The people of West and Central Africa are young – nearly two-thirds haven’t yet celebrated their 24th birthday.
This young population gives us great hope. Its energy and commitment is exactly what we need to build a better future for everyone - but at the same time, it can cause us much fear.
Fear of what these young people are going to become or what choices they will make if they continue to be denied the skills, essential social services and opportunities they need to make the most of their abilities.
Today, young people aged 15 to 24 account for 60 percent of Africa’s unemployed and those who do manage to find work are often employed in the low-paid, often hazardous informal sector.
So many have grown up surrounded by poverty, inequality, conflict and instability, compounded by natural disasters or extreme weather events caused by climate change.
They have not received the education they deserve – about one third of adolescent girls are not in school – and they experience twice the adult unemployment rate.
This upbringing has had a profound effect on how they view their lives, leaving many feeling disillusioned and disenfranchised.
The failure to meet their needs has made them susceptible to radicalisation – or has led them to leave our region altogether, taking their talents and frustrations with them. This is a scenario we cannot afford to let escalate.
Young people are our future and our biggest asset – but only if we can find a way to make them stay to help build their countries. For this, we must make the right investments in their future.
Militant groups such as Boko Haram’s success in recruiting young Nigerians and others across the region show us there is no time to lose.
The group, and others such as MUJAO in Mali, has preyed on disaffection and vulnerability to draw young men and women from all kinds of backgrounds into their fold. Promising loans and money, they have made the most of economic inequalities to tempt them to join.
These groups also make inroads into communities by offering a different leadership to local, often absent, ineffective or corrupt government. In short, they identify all the factors that are frustrating our youngsters and use them to influence how they think.
But it is not too late. We can still draw our young people back if we offer the right choices.
We need to build their trust in governments so that they believe they are listened to and help and empower them to contribute to transforming their communities.
If we fail, they will continue to fall into the hands of radical groups or simply leave. The exodus of young people towards Europe and further afield shows just how desperate they have become. An estimated 80,000 of the people smuggled across the Mediterranean in the past two years have been from sub-Saharan Africa.
So we must find solutions. We must address the socio-cultural milieu that encourages harmful practices and provide girls and women with education so that they can live full and fulfilling lives and play a meaningful part in the development of their societies.
We need to find ways to bring young people and government together to rebuild trust and facilitate communication. And at a local level, community relations need to be strengthened so that the young talk to the old, keeping the lines of communication open, because those communities which have done so have been successful in protecting their youngsters from radicalisation.

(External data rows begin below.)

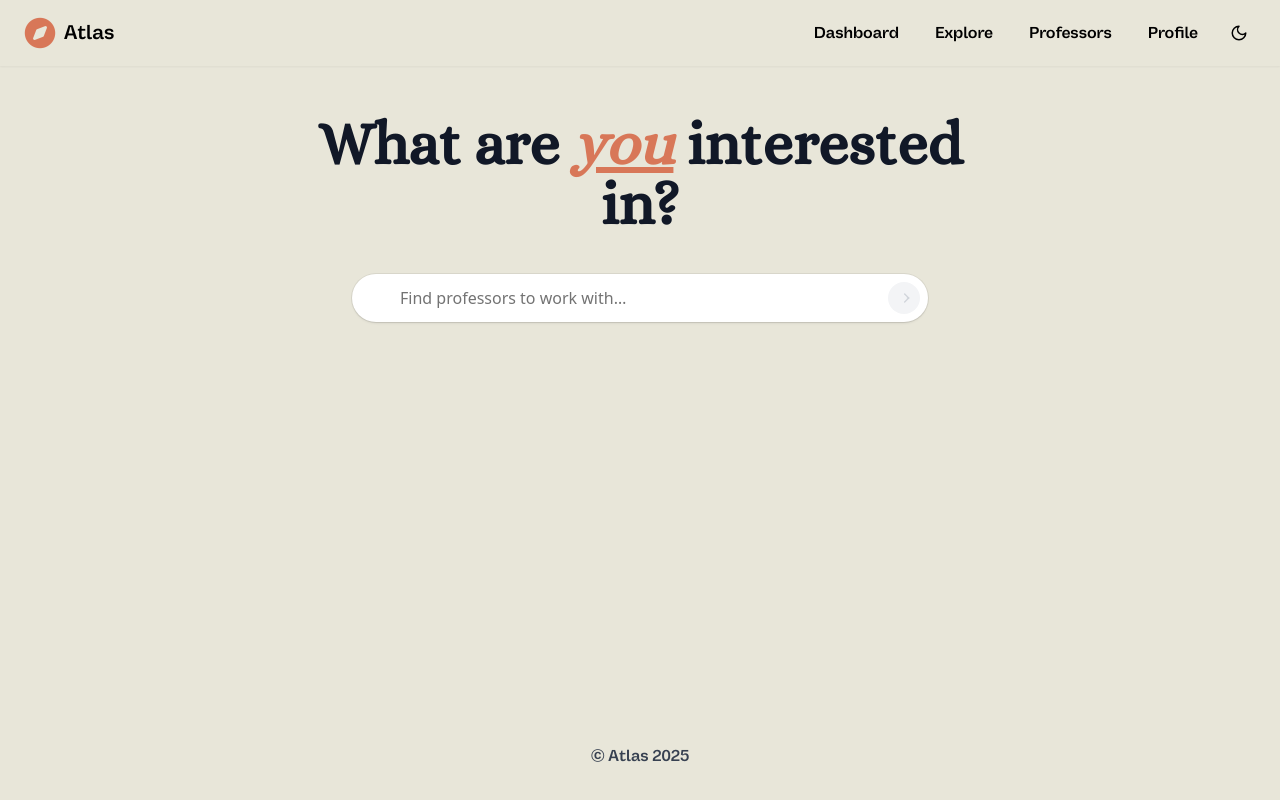
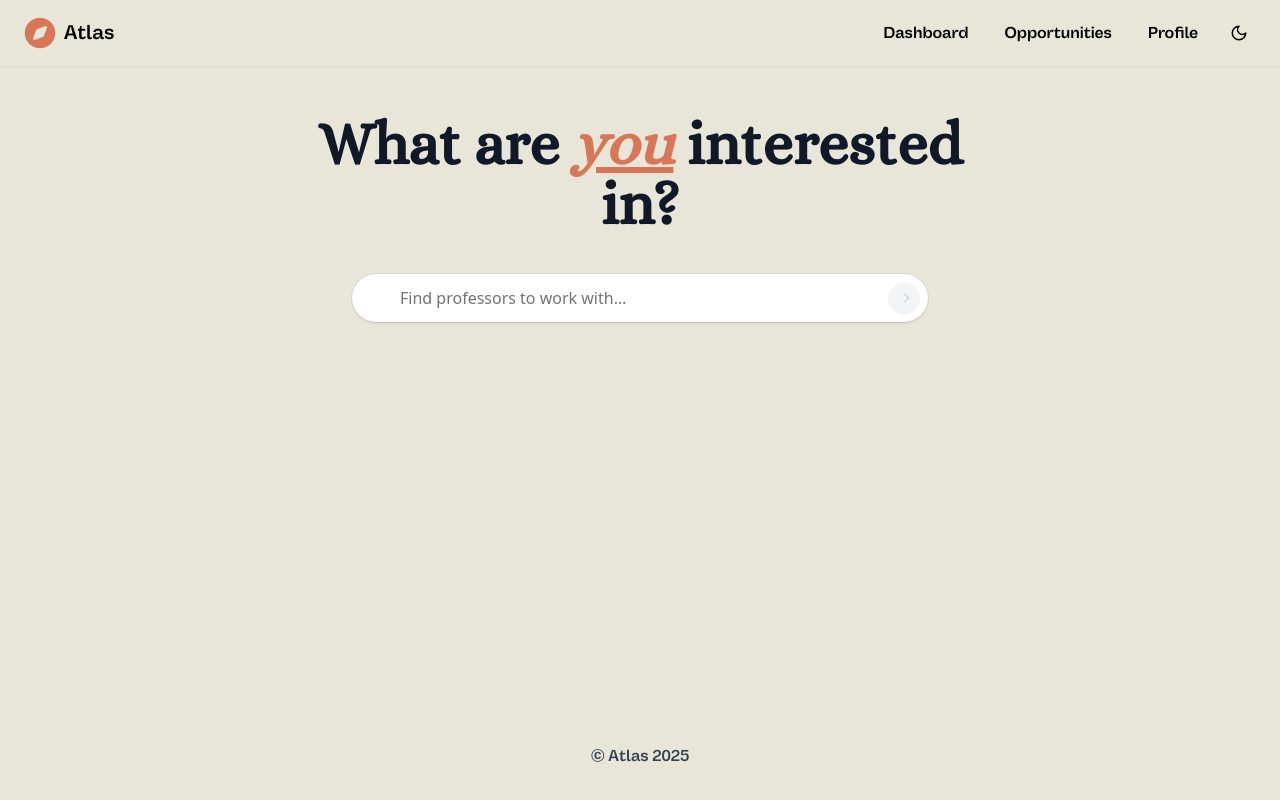
Before and after one commit to danielxies/atlas, a Next.js app: page /search in a window 1280 px wide. Built offline with nearby package versions, Linux system fonts and the light colour scheme.

Commit message:
diff check

```diff
--- a/app/components/shared/Navbar.tsx
+++ b/app/components/shared/Navbar.tsx
@@ -43,16 +43,6 @@ const Navbar: React.FC<NavbarProps> = ({ isDark, setIsDark }) => {
             Dashboard
           </Link>
           <Link
-            href="/search"
-            className={`${
-              pathname === '/dashboard'
-                ? `${isDark ? 'text-claude-orange' : 'text-claude-orange'} font-medium`
-                : `${isDark ? 'text-[#d1cfbf]' : 'text-black'} hover:text-claude-orange`
-            } transition font-vastago px-3`}
-          >
-            Explore
-          </Link>
-          <Link
             href="/opportunities"
             className={`${
               pathname === '/opportunities'
@@ -60,7 +50,7 @@ const Navbar: React.FC<NavbarProps> = ({ isDark, setIsDark }) => {
                 : `${isDark ? 'text-[#d1cfbf]' : 'text-black'} hover:text-claude-orange`
             } transition font-vastago px-3`}
           >
-            Professors
+            Opportunities
           </Link>
           <Link
             href="/profile"
```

We at UNFPA see investment in adolescents and youth as critical to our region’s future. We are working with governments across the Sahel, Manor River, Gulf of Guinea, Congo Basin and Lake Chad Basin to encourage the development of initiatives to help young people make the most of their and their families’ lives.
We are also supporting programmes that are reaching girls to protect them from harmful practices such as child marriage, early pregnancy, female genital mutilation and gender-based violence.
Last year, Burkina Faso launched a National Strategy to end Child Marriage followed this year by Ghana with its National Campaign to End Child Marriage.
Several countries have also passed national legislation against female genital mutilation, including Guinea Bissau, Nigeria and the Islamic Republic of the Gambia.
The African Union has also recognised the potential of our youth and has pledged to put adolescents and youth at the centre of its development agenda.
The Agenda 2063 which projects the “Africa We Want” by 2063 gives us a strong vision of our desired direction and a road map on harnessing the demographic dividend through targeted investments in our young people - to which UNFPA has contributed - will be considered at the ongoing AU summit in Kigali.
The demographic dividend will also be high on the agenda at the Heads of State and Government summits next year.
This all means progress but there is no time to waste. It has been ten years since the adoption of the African Youth Charter promising empowerment and development but 12 States have yet to sign up and out of 42 who signed, four have not ratified the charter. All young people in Africa, regardless of their geographic location, must be entitled to the full range of rights and aspirations enshrined in this Charter.
Because we will only stop this tide of radicalisation, keep our young people home and get the “Africa We Want” if we lower the fertility rate and address the weaknesses in our education and health services – especially for girls and women.
It will require strong, determined governance but the time is now because this commitment to look after our youth will pave the way to a healthier, more prosperous Africa, not just for them, but for everyone.
Mabingue Ngom is the UNFPA Regional Director for West and Central Africa.